Prospects for a Green Tax Shift
Several nations are improving their tax structures by reducing taxes on labor and commerce, and drawing more revenue from pollution, sprawl, monopoly and special privilege instead.
Here are some excerpts from a March 2002 presentation in Senegal made by Alanna Hartzok, who runs the Earth Rights Institute.
Democracy, EarthRights and Ecotaxation
by Alanna HartzokOur concern is for democratic rights to land and resources and of the rights of the earth itself to be healthy and to have healthy ecological systems. By Earth Rights, we have these two meanings - extending democracry to include the human right to land and resources and the right of the earth to maintain ecological health and integrity.

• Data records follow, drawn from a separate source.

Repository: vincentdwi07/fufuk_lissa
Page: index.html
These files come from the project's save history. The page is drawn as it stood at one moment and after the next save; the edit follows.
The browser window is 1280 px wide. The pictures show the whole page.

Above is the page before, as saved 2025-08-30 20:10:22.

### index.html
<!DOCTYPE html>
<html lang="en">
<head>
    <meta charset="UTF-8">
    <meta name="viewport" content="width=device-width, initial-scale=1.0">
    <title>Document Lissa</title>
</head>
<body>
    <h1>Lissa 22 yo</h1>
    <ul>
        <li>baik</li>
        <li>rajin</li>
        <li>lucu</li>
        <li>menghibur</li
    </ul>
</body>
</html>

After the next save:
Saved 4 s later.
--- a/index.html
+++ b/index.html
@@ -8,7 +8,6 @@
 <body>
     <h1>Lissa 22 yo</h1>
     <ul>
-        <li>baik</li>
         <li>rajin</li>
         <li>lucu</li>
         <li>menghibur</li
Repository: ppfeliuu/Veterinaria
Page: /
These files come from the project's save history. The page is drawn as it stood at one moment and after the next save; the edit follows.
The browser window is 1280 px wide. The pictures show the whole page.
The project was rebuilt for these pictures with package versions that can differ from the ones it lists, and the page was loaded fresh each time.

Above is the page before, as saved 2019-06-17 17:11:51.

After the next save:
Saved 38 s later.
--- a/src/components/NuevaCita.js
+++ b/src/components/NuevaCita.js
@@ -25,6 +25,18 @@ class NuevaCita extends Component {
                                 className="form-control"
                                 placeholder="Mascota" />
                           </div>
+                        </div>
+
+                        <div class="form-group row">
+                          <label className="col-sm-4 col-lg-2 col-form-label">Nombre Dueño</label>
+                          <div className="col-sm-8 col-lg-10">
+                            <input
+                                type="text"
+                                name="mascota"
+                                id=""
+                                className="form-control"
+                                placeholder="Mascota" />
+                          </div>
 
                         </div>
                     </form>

We are connecting these subjects of earth rights and democracy with taxation, with public finance policy. We are using the term ecotaxation also in two ways. One is economic justice taxation specifically, economic justice in land and resources. The other meaning of ecotaxation, green taxation, is paying fees for use of the environment, paying fees, polluter taxes, for use of land, air and water resources.
We see that many goals of the Green agenda for sustainable development can be strongly met by getting a handle on how we finance governance. The proper source of finance for government is very important for sustainable development. We will be presenting a framework of how we can move beyond and out of the neoliberal economic model to a model that we might call Geoclassical Economics, or earth centered economics.
While the basic geoclassical economics principles are very universal and go back a long time historically, in the United States there was a man named Henry George and he was very concerned about the rich / poor gap. His work became a very big movement in the late 1800s. It was a movement that was alive in England and Ireland and Australia as well as the US.
What happened was that very wealthy people wanted to cut out, to undermine this analysis and approach to solving the problem of the rich / poor gap. They paid academics at Columbia Unversity in New York City and the University of Chicago to develop "neoliberal" economics in order to replace what classical economics was proceeding towards, which was an understanding of how to solve the growing gap between the rich and the poor. The economic elite squelched this entire line of thought. For further historical details I refer you to the book The Corruption of Economics by Mason Gaffney.
In classical economics there are three factors of production - land, labor and capital. The neoliberal system put land, meaning all the resources of the earth, under the category of capital. They collapsed the primary factors of land, labor and capital into just two factors - labor and capital. We have been under neoliberal economics for the past one hundred years, causing a lot of problems by making the earth a commodity for selling, for profit.
Very basic principles now are these: (1) we are all human beings; (2) we have an equal right to exist; and (3) to exist, to survive, we have to have access to land and resources. This is common sense. We know this. These are basic principles. With equal rights to exist and needs for natural resources, we extend this reasoning now and state that we must have equal rights to the earth.
The problem is, democracy has not given us rights to the earth. We have no birthright to the planet. And so now very few people own and control a vast amount of the earth's land and resources.
Here I have a little model of the Liberty Bell. But you know, it has a big crack in it. That crack is -- no democratic rights to the earth.
The gap of rich to poor is growing. Less than 300 multi-billionaires have more wealth than half the people on earth. Much of war and conflict is over land and resources. Democracy has no way to solve these resource conflicts. It has no basis in fair sharing of land and resources. This problem is destroying democracy in many places. No matter how fast countries develop, this rich/poor gap grows. Even in a wealthy country like the United States, the top 1% has more wealth than the bottom 90%. In our cities there are people who are homeless and we are seeing hunger again in America.
I will tell you a story to give you an example. In the Silicon Valley, the area of California where the computer industry is centered, many people who are making good money cannot afford to live there because the land values are so high, and thus the housing is too expensive.
In another area, a neighborhood in Sacramento, there were people making substantial incomes and renting nice houses. The wealthy man who owned the houses evicted them all. Without land rights, any of us can become homeless overnight.
What to do? How do we create democracy that works for a fair distribution of wealth and which solves our environmental problems? We can use the mechanism of public finance, of taxation policy, and change it, based on the principle of "pay for what you take, not what you make." If you are taking more than a fair share of land and resources, you pay to the rest of us a higher tax fee for the land and resources which you take. This can create a land reform. And you pay for polluting the water, or the air or the land. You pay full costs to pollute so you are encouraged to stop polluting.
Right now in the world, 93% of taxes fall on labor, on our work. Only 3% of taxes are on environmental damage, and 4% are for land and resource rent. We want to reverse this. So that people can keep the full capacity of what they work for, take taxes off of labor and shift the tax base onto land and resource use to prevent land speculation, land monopoly and land profiteering and to inhibit environmental damage.
Alanna Hartzok is United Nations NGO Representative International Union for Land Value Taxation. For the full version of Hartzok's presentation and other from the seminar in Senegal, click here.
What is your opinion? Tell The Progress Report:
Page One Page Two Archive Discussion Room Letters What's Geoism?